It's a funny thing, but most monsters seem to be of the opinion that it's men who are the monsters. You know, they have a point.
ed several skins, thrived and grew active. Its size increased steadily. And other things began to grow in that cage. Odd, hard-shelled, bluish-green weeds; lichenous patches, dry as dust; invisible, un-Earthly bacteria--all were harmless, possibly even beneficial, to my charge.
How did all this stuff come into being? Miller and Craig had examined the dried clay of the E.T.L.'s discarded casing with microscopes. They scraped dust from every fragment of the wreck that hadn't been blasted too much with fire, and made cultures. They were looking for spores and seeds and microbes. And it wasn't long before they had classified quite a list of other-world biological forms. The most common of these they transplanted into the cage.
Often I even slept inside the cage, clad in my armor. That's devotion to a purpose for you. In a way, it was like living on a little piece of Mars. Often enough I was bored stiff.
But plenty did happen. From the start Etl--we began calling the thing that--showed an almo
An alien space ship crashes and is destroyed (mostly) in Missouri.

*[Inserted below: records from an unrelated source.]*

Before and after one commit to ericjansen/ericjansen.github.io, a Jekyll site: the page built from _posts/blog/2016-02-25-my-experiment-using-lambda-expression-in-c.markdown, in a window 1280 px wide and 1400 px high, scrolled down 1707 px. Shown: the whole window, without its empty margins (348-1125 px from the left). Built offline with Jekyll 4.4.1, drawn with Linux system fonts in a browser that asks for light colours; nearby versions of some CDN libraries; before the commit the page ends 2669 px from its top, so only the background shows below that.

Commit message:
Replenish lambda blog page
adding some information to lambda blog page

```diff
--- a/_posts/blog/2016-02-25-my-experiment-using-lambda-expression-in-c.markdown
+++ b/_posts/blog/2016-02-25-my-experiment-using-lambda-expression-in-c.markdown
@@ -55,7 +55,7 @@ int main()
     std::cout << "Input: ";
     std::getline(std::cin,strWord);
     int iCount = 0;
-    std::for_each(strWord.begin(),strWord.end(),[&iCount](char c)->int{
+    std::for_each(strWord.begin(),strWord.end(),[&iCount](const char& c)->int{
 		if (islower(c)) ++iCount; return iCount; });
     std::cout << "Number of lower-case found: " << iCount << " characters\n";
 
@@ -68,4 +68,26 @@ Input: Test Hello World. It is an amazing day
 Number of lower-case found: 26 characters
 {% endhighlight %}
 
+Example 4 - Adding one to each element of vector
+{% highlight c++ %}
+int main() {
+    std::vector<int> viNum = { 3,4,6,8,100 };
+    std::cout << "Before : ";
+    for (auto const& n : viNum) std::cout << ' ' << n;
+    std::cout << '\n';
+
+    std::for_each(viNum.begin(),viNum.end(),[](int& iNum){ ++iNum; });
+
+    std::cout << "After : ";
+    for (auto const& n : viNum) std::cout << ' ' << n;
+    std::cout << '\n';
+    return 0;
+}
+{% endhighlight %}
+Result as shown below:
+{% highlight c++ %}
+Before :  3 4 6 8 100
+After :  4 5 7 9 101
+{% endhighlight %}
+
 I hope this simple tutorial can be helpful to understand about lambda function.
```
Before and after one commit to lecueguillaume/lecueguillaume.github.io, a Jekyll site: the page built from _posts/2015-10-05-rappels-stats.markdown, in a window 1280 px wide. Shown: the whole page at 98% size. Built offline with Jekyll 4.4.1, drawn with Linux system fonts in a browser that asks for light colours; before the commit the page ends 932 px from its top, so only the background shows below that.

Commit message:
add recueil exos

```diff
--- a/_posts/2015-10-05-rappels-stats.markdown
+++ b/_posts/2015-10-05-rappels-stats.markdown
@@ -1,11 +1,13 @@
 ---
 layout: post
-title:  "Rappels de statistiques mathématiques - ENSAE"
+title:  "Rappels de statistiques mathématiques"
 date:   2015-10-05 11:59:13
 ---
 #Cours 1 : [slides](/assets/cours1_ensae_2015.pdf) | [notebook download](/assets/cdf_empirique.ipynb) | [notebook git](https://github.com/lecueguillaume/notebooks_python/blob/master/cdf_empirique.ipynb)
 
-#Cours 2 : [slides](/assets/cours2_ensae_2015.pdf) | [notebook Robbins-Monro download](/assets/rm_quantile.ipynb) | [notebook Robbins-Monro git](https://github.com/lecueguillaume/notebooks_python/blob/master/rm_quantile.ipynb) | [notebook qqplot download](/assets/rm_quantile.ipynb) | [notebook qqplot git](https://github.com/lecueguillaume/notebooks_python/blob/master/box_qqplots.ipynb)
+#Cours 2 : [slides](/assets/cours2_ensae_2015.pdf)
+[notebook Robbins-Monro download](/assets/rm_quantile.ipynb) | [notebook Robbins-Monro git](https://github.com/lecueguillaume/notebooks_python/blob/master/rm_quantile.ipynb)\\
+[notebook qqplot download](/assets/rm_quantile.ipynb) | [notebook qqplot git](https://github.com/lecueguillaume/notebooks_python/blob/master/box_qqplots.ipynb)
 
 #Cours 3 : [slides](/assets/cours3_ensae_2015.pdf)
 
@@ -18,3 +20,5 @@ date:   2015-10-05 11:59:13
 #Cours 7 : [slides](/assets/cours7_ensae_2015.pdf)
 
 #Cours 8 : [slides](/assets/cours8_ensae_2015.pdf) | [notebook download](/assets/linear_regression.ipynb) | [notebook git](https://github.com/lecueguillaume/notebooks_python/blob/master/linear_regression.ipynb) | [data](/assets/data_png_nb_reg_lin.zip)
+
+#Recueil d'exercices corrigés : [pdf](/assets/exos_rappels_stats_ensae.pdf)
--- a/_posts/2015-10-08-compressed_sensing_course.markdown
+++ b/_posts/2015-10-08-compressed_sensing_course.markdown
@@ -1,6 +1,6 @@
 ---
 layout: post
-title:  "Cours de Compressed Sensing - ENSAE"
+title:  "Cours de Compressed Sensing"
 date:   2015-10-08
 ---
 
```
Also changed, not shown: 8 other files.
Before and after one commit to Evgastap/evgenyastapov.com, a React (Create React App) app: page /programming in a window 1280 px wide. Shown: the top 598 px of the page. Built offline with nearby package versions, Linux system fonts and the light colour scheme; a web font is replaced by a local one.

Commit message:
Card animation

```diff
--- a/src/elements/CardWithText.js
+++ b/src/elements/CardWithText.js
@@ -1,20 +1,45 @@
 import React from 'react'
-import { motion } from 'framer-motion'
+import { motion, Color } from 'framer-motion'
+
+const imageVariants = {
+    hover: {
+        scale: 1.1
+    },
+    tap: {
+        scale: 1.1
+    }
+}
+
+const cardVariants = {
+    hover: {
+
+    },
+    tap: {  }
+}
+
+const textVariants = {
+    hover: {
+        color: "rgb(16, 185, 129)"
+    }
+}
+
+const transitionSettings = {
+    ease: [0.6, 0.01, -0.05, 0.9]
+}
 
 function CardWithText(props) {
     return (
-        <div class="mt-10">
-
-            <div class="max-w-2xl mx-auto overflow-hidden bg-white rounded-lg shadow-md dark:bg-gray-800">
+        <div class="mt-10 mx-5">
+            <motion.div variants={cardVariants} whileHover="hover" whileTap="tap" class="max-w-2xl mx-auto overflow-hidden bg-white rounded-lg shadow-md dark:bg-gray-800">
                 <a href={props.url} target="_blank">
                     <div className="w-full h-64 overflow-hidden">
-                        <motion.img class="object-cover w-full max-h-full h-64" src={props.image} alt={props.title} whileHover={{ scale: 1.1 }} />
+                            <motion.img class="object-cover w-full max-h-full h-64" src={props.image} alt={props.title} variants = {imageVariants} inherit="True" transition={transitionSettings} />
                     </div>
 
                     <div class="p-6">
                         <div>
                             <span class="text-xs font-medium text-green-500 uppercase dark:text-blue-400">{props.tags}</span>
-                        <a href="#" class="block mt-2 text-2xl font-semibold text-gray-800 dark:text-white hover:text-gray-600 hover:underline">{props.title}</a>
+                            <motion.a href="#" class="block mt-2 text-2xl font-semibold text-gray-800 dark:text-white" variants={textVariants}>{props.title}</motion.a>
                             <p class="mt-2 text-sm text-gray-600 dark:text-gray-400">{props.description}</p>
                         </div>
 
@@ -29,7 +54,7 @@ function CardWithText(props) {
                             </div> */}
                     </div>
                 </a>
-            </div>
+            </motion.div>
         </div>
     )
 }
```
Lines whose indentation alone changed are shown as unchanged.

From the wreck Army scientists deduce it came from Mars, and they manage to find and raise a Martian egg.
The Army mounts expeditions to the Moon, then Mars, where stuff happens.
Much of the story is logical and realistic, except for one thing: the whole project is run with such prudence and thoughtfulness that it's impossible to believe the military is involved.
I liked the story.
In this story, men take their turn at captivity on an alien planet after having raised an alien in captivity on Earth. It starts promising but mostly falters.